Revision comparison data:
━━━━━━━━━━━━━━━━
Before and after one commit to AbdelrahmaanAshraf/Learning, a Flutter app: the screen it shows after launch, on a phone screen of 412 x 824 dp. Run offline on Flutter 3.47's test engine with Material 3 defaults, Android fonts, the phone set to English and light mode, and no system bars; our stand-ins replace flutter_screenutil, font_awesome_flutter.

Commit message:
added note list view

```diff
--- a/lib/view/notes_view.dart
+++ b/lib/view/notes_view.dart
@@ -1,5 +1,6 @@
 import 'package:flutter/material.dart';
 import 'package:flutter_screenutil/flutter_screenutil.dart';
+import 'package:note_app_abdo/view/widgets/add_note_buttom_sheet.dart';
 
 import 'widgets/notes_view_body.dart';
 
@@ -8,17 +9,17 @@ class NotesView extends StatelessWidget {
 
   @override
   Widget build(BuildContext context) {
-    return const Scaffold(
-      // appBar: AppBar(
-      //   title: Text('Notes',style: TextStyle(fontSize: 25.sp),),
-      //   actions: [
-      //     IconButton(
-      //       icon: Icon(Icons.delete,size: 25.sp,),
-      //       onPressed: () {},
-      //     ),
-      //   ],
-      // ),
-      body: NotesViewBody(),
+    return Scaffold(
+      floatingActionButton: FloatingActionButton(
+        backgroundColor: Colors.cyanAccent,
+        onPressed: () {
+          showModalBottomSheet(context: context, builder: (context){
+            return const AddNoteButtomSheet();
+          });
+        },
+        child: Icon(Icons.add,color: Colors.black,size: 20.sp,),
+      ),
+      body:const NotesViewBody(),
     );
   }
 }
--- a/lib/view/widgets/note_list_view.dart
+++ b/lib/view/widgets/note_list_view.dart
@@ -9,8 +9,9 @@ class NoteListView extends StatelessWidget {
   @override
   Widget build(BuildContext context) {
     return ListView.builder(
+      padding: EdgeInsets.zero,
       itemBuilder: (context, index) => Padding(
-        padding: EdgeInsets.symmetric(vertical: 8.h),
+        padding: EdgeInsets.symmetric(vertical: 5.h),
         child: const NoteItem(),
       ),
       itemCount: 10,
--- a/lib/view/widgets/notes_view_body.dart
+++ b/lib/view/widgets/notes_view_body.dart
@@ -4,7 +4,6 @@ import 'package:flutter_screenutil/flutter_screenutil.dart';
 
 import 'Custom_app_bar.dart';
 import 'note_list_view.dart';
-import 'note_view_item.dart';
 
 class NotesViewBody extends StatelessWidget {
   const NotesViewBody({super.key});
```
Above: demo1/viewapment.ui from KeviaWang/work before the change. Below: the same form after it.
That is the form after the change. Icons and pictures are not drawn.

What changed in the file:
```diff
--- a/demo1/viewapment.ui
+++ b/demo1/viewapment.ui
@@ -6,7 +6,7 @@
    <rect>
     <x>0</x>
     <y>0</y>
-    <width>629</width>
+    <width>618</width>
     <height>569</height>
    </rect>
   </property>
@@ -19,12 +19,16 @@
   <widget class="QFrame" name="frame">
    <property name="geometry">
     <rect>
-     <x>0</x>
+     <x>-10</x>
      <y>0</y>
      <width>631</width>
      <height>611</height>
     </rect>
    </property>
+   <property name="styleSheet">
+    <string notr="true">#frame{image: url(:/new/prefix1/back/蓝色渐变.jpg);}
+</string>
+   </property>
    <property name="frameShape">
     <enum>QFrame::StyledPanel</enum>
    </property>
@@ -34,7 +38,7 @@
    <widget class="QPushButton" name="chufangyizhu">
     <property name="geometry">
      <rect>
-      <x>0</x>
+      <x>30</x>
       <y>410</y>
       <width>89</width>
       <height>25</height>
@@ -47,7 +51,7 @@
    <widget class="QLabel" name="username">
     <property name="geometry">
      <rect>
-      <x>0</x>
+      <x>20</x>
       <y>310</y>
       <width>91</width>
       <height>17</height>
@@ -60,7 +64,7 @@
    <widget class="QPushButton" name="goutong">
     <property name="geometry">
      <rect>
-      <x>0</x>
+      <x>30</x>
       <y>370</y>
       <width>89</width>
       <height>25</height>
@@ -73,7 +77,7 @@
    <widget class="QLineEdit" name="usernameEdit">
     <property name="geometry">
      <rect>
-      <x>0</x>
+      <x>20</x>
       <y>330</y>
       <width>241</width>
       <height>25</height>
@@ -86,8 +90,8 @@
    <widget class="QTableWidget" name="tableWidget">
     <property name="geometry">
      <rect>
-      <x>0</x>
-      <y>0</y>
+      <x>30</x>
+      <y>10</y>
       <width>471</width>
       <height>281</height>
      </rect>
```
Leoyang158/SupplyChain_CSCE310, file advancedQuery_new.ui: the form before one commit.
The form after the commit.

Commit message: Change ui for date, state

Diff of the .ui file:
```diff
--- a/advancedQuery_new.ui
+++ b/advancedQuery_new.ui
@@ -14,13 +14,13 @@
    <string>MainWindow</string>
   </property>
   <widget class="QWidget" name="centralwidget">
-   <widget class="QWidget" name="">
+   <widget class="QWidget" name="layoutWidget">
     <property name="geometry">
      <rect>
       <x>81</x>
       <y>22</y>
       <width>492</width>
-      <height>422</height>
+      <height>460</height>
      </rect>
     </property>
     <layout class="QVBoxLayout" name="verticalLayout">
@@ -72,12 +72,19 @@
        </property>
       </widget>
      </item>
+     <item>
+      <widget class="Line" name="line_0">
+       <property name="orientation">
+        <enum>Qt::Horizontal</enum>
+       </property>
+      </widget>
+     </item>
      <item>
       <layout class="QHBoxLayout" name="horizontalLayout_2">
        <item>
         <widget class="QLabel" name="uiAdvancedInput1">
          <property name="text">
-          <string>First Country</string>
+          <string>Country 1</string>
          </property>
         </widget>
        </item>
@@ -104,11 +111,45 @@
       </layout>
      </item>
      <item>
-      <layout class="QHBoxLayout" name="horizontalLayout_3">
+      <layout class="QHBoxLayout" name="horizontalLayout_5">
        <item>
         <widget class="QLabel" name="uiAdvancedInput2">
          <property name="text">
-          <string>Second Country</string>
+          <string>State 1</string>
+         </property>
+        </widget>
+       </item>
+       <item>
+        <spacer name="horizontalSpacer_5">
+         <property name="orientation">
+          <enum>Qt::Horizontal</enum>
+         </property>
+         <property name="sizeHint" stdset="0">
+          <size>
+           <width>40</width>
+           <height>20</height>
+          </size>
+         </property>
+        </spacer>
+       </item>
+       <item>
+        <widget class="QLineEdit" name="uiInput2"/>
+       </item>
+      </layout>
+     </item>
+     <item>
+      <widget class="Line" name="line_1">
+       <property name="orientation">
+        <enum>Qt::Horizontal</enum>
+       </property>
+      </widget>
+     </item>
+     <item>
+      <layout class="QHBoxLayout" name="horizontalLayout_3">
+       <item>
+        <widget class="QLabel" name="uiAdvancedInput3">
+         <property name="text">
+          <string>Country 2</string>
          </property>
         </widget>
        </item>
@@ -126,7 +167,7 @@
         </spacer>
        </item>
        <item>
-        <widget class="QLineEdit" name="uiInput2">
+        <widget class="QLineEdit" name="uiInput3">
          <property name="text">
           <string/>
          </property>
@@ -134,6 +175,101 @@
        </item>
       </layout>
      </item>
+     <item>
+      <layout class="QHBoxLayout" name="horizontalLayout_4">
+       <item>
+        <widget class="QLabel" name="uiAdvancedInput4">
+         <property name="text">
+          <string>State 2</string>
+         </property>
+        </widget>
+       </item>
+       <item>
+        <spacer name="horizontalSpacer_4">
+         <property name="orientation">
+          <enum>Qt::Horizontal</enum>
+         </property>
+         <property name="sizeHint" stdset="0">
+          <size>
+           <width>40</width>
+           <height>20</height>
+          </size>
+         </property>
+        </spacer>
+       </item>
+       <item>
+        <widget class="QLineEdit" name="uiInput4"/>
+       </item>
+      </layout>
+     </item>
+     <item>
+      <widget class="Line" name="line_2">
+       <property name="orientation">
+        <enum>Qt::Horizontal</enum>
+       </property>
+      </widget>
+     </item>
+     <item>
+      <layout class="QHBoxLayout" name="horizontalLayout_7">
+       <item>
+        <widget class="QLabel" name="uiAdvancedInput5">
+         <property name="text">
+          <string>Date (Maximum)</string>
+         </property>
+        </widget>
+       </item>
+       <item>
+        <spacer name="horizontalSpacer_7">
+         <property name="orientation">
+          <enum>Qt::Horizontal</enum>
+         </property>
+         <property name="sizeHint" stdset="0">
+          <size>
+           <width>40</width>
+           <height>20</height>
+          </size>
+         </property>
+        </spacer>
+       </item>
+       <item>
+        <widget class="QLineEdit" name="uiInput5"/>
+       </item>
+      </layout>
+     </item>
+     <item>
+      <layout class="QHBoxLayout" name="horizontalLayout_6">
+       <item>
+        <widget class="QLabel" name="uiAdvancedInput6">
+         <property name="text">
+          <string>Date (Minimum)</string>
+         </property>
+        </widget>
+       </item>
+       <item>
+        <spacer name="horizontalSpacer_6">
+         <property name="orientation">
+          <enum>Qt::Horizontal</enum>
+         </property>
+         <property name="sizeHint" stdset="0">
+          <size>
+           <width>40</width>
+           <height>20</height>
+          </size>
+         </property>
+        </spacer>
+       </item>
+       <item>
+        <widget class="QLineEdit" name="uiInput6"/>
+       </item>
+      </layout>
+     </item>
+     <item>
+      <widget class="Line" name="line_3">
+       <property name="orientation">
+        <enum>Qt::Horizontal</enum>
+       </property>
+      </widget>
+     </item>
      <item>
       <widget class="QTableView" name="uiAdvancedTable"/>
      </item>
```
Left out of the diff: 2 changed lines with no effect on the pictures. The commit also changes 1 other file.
━━━━━━━━━━━━━━━━
◆ Exercise objective
Please copy each line of the records above in which the word "import" can be found.

◆ Final answer
 import 'package:flutter/material.dart';
 import 'package:flutter_screenutil/flutter_screenutil.dart';
+import 'package:note_app_abdo/view/widgets/add_note_buttom_sheet.dart';
 import 'widgets/notes_view_body.dart';
@@ -4,7 +4,6 @@ import 'package:flutter_screenutil/flutter_screenutil.dart';
 import 'Custom_app_bar.dart';
 import 'note_list_view.dart';
-import 'note_view_item.dart';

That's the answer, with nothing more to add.